### ACTION ITEM
Lines that include the word "Policy" should be copied from the listing that follows.
[Start of Attachment]
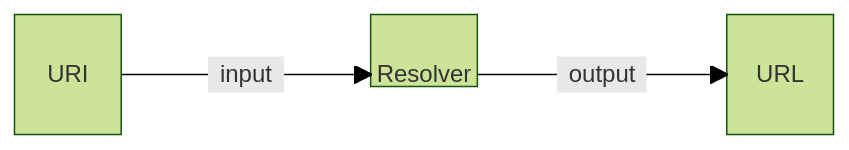
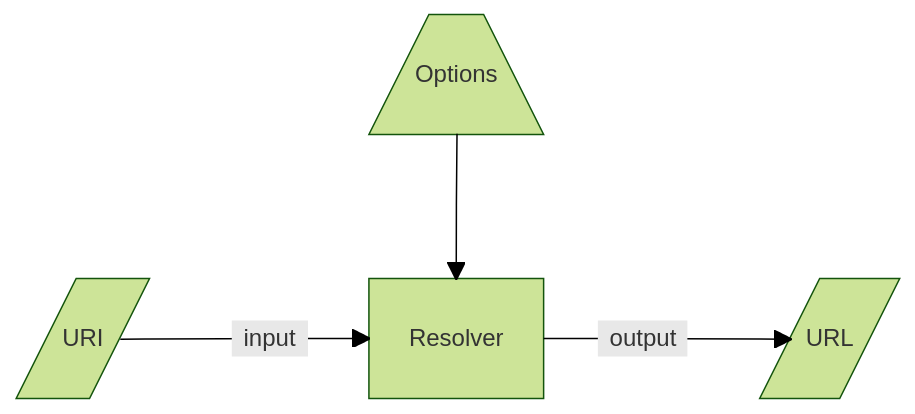
Before and after one commit to asimov-specs/asimov-specs: the diagram in program-patterns/diagrams/resolver.mmd, drawn with Mermaid (forest theme). The commit also changed 19 other files, not shown here.

Commit message:
Enhance the data flow diagrams.

```diff
--- a/program-patterns/diagrams/resolver.mmd
+++ b/program-patterns/diagrams/resolver.mmd
@@ -1,11 +1,19 @@
+---
+title: Data flow for resolvers
+---
 block-beta
-    columns 7
-    URI space:2 Resolver space:2 URL
-    URI-- "input" -->Resolver
-    Resolver-- "output" -->URL
+  classDef block height:48px,padding:8px;
 
-    classDef block height:48px,padding:8px;
-    classDef hidden visibility:none;
-    class Resolver block
-    class URI hidden
-    class URL hidden
+  columns 5
+  space:2 Options space:2
+  space:5
+  Input space Program space Output
+
+  Options --> Program
+  Input-- "input" -->Program
+  Program-- "output" -->Output
+
+  Options[/"Options"\]
+  Program["Resolver"]
+  Input[/"URI"/]
+  Output[/"URL"/]
```
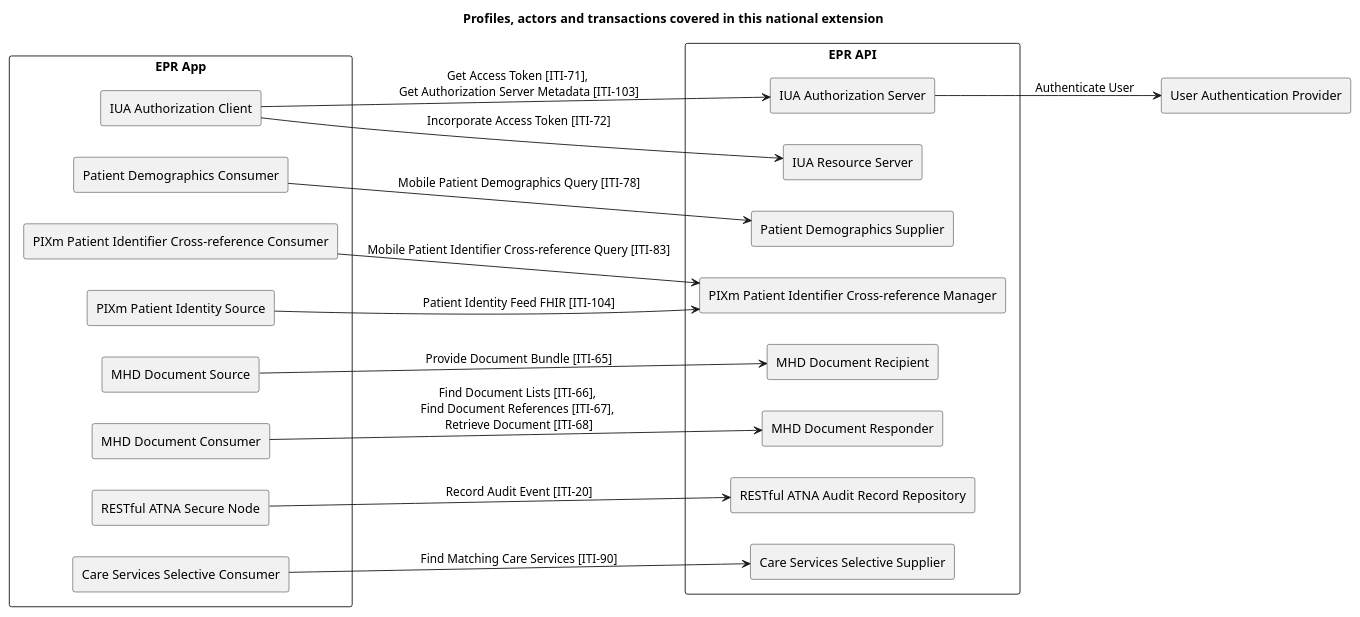
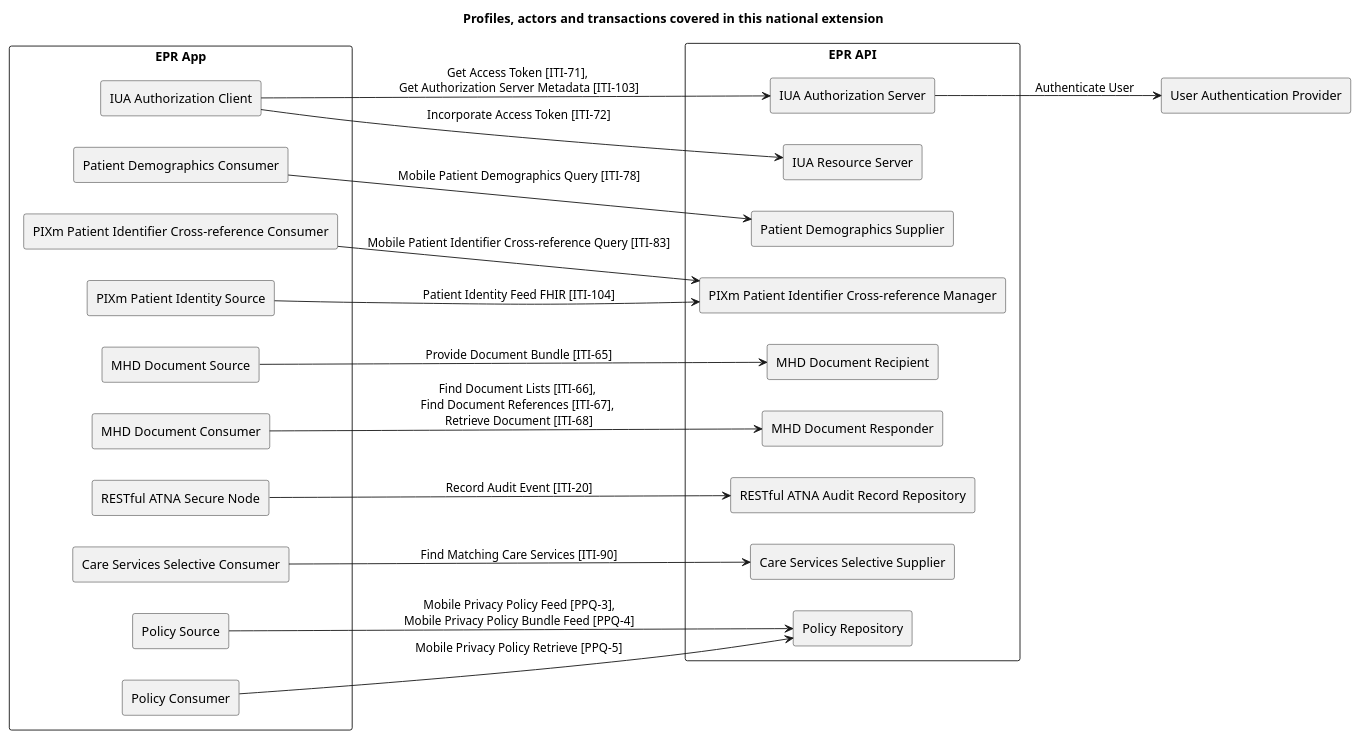
The diagram in input/images-source/overview.plantuml (ehealthsuisse/ch-epr-fhir), drawn with PlantUML before and after one commit.

Commit message:
Add PPQm transactions to overview diagram
Part of #147.

```diff
--- a/input/images-source/overview.plantuml
+++ b/input/images-source/overview.plantuml
@@ -1,55 +1,62 @@
 @startuml
 
 title **Profiles, actors and transactions covered in this national extension**
 
 skinparam componentStyle rectangle
 skinparam svgDimensionStyle false
 
 left to right direction
 
 component "EPR App" {
   [IUA Authorization Client] as IUAClient
 
   [Patient Demographics Consumer] as PDQmConsumer
 
   [PIXm Patient Identifier Cross-reference Consumer] as PIXmConsumer
   [PIXm Patient Identity Source] as PIXmSource
 
   [MHD Document Source] as MHDSource
   [MHD Document Consumer] as MHDConsumer
 
   [RESTful ATNA Secure Node] as ATNANode
 
   [Care Services Selective Consumer] as mCSDSelectiveConsumer
+
+  [Policy Source] as PPQmPolicySource
+  [Policy Consumer] as PPQmPolicyConsumer
 }
 
 component "EPR API" {
   [IUA Authorization Server] as IUAAuthServer
   IUAClient -> IUAAuthServer : Get Access Token [ITI-71], \nGet Authorization Server Metadata [ITI-103]
   [IUA Resource Server] as IUAResourceServer
   IUAClient --> IUAResourceServer : Incorporate Access Token [ITI-72]
 
   [Patient Demographics Supplier] as PDQmSupplier
   PDQmConsumer --> PDQmSupplier : Mobile Patient Demographics Query [ITI-78]
 
   [PIXm Patient Identifier Cross-reference Manager] as PIXmManager
   PIXmConsumer --> PIXmManager : Mobile Patient Identifier Cross-reference Query [ITI-83]
   PIXmSource --> PIXmManager : Patient Identity Feed FHIR [ITI-104]
 
   [MHD Document Recipient] as MHDRecipient
   MHDSource --> MHDRecipient : Provide Document Bundle [ITI-65]
 
   [MHD Document Responder] as MHDResponder
   MHDConsumer --> MHDResponder : Find Document Lists [ITI-66], \nFind Document References [ITI-67], \nRetrieve Document [ITI-68] 
 
   [RESTful ATNA Audit Record Repository] as ATNARepository
   ATNANode --> ATNARepository : Record Audit Event [ITI-20]
 
   [Care Services Selective Supplier] as mCSDSelectiveSupplier
   mCSDSelectiveConsumer --> mCSDSelectiveSupplier : Find Matching Care Services [ITI-90]
+
+  [Policy Repository] as PPQmPolicyRepository
+  PPQmPolicySource --> PPQmPolicyRepository : Mobile Privacy Policy Feed [PPQ-3],\nMobile Privacy Policy Bundle Feed [PPQ-4]
+  PPQmPolicyConsumer --> PPQmPolicyRepository : Mobile Privacy Policy Retrieve [PPQ-5]
 }
 
 [User Authentication Provider] as UAProvider
 IUAAuthServer --> UAProvider : Authenticate User
 
 @enduml
```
[End of Attachment]
### OUTPUT BELOW
+  [Policy Source] as PPQmPolicySource
+  [Policy Consumer] as PPQmPolicyConsumer
+  [Policy Repository] as PPQmPolicyRepository
+  PPQmPolicySource --> PPQmPolicyRepository : Mobile Privacy Policy Feed [PPQ-3],\nMobile Privacy Policy Bundle Feed [PPQ-4]
+  PPQmPolicyConsumer --> PPQmPolicyRepository : Mobile Privacy Policy Retrieve [PPQ-5]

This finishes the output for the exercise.